Unravelling the genetic basis and evolution of heterostyly
Primary author: Paige Henning
Co-author(s): Joel Shore; Andrew McCubbin
Faculty sponsor: Andrew McCubbin
Primary college/unit: Arts and Sciences

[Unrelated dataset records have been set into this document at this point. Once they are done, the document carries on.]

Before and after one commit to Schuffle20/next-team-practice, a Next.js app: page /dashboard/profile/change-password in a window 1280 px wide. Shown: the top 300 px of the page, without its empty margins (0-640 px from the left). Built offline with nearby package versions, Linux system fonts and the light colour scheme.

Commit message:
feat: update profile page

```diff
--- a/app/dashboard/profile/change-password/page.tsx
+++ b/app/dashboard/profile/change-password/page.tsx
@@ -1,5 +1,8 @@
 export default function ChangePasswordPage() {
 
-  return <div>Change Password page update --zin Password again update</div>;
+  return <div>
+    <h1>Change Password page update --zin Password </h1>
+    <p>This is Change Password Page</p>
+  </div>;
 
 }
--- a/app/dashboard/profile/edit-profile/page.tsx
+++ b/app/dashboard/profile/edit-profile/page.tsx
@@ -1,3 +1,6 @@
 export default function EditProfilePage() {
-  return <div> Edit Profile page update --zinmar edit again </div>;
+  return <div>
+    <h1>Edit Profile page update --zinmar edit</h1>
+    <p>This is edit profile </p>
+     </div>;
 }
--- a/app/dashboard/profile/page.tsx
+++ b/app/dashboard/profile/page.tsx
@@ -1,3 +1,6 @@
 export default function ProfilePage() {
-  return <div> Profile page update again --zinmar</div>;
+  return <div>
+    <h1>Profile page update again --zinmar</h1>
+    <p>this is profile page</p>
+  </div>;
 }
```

Heterostyly has fascinated botanists for centuries. It is a plant breeding system analogous to separate sexes, combining morphological and physiological reproductive traits to promote outbreeding, but individuals are hermaphrodite. It provides an interesting example of convergent evolution having evolved independently many times. In heterostylous species, individuals produce flowers of one of two morphs, the sex organs (female stigmas and styles, and male pollen producing anthers) positioned reciprocally between morphs. This promotes between- and reduces within-morph pollination. Biochemical compatibility also differs, preventing successful within morph pollination. Genetically, heterostyly is encoded by a single group of linked genes termed the S-locus, plants with short styles historically being viewed as heterozygous, and those with long styles homozygous recessive. We previously mapped and sequenced the S-locus of Turnera subulata. The S-locus was found not to be allelic, but composed of 3 genes specific to the dominant allele (i.e. hemizygous). Only one, TsBAHD, is expressed in female tissues and hence controls female morphology and physiology. The other two, TsYUC6 and TsSPH, are expressed in anthers (male), and TsSPH also in filaments. Homology based hypotheses were proposed for the functions of these genes. Here we use RNAseq data and bioinformatic approaches to empirically test these hypotheses. Support was found for TsBAHD controlling female characters by degrading brassinosteroids and for TsYUC6 controlling stamen characters by synthesizing auxin. Unexpectedly results also suggested that these changes in single hormone levels interface with (a) major signaling hub(s), leading us to speculate commonality in mechanism for the convergent evolutions of heterostyly.